WHAT IS EXPECTED: Take each line of the records below that contains the string "span" and copy it.

(Web page edit records)
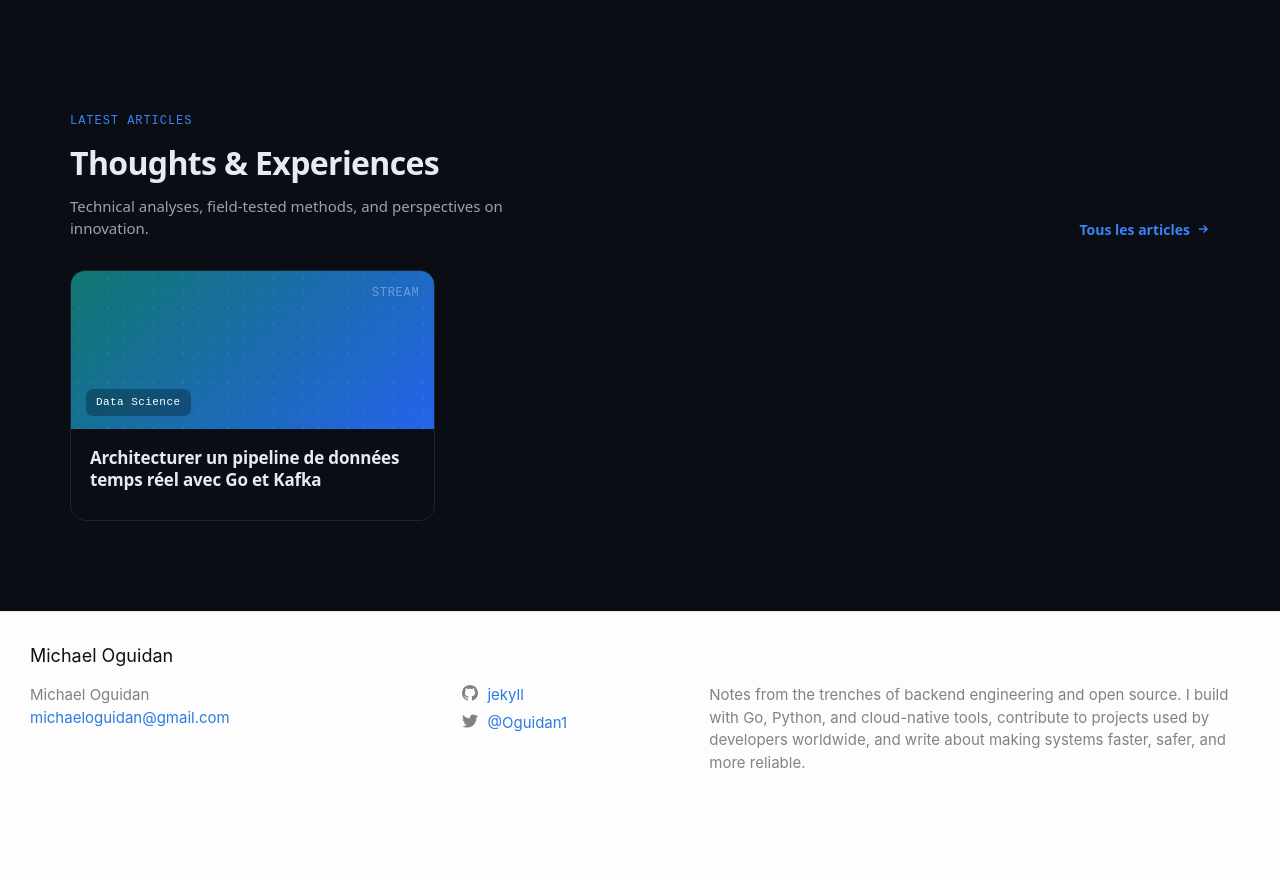
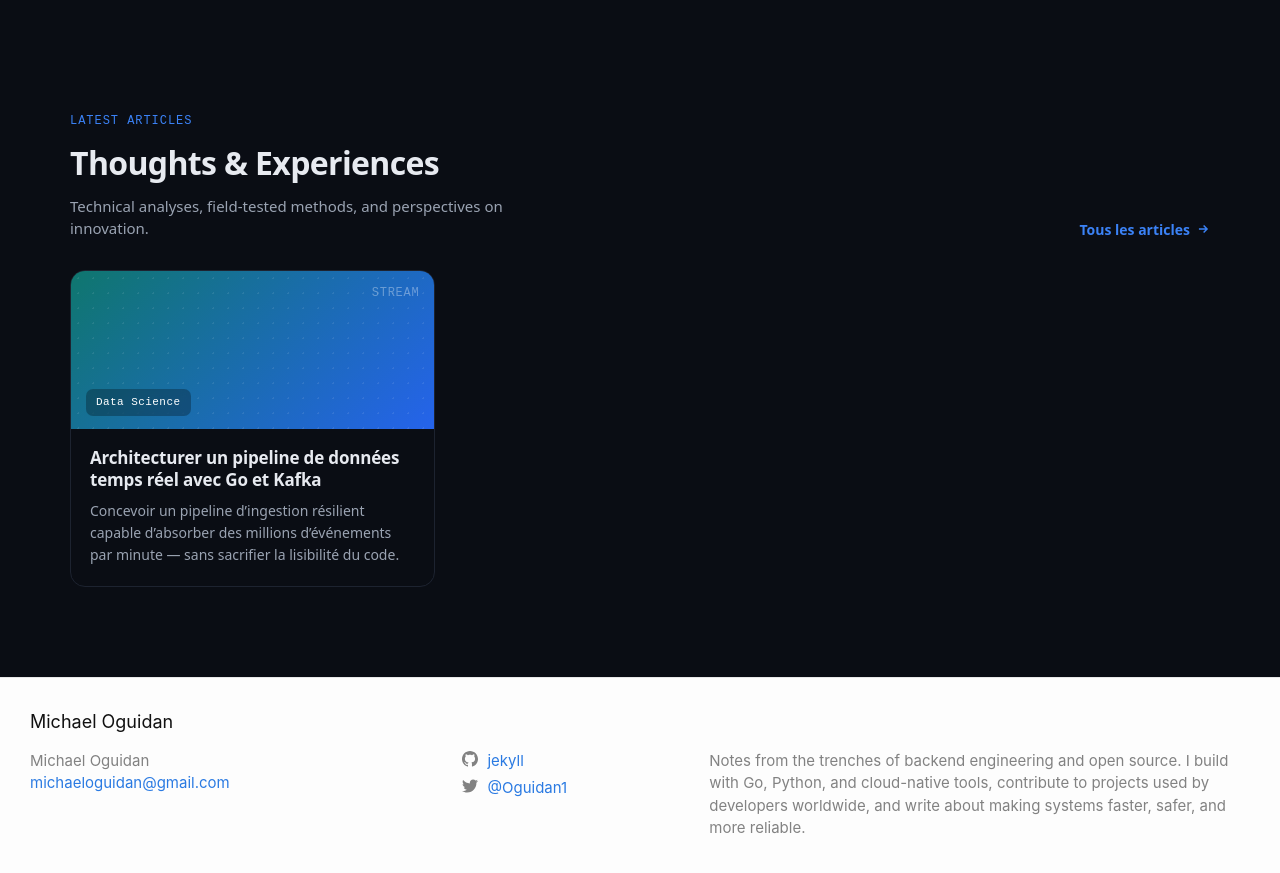
Before and after one commit to Oguidan/MichaelOguidan, a Jekyll site: the page built from index.html, in a window 1280 px wide and 900 px high, scrolled down 749 px. Shown: the top 873 px of the window. Built offline with Jekyll 4.4.1, drawn with Linux system fonts in a browser that asks for light colours; the list of posts is cut into pages by our own code; before the commit the page ends 1583 px from its top, so only the background shows below that.

Commit message:
Update post description for improved content clarity and consistency in article card

```diff
--- a/_includes/post.html
+++ b/_includes/post.html
@@ -6,7 +6,7 @@
     </div>
     <div class="acbody">
         <div class="actitle">{{ post.title }}</div>
-        <div class="acexc">{{ a.exc }}</div>
+        <div class="acexc">{{ post.description }}</div>
         <div class="acmeta"><span>{{ a.date }}</span><span class="dotsep"></span><span>{{ a.read
                 }}</span>
         </div>
--- a/_posts/2026-04-15-welcome-to-jekyll.markdown
+++ b/_posts/2026-04-15-welcome-to-jekyll.markdown
@@ -5,6 +5,7 @@ date:   2026-04-15 00:27:07 +0000
 categories: STREAM
 cover: cover-data
 topic: Data Science
+description: Concevoir un pipeline d’ingestion résilient capable d’absorber des millions d’événements par minute — sans sacrifier la lisibilité du code.
 ---
 You’ll find this post in your `_posts` directory. Go ahead and edit it and re-build the site to see your changes. You can rebuild the site in many different ways, but the most common way is to run `jekyll serve`, which launches a web server and auto-regenerates your site when a file is updated.
 
```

SOLUTION FOR THIS TASK:
         <div class="acmeta"><span>{{ a.date }}</span><span class="dotsep"></span><span>{{ a.read
                 }}</span>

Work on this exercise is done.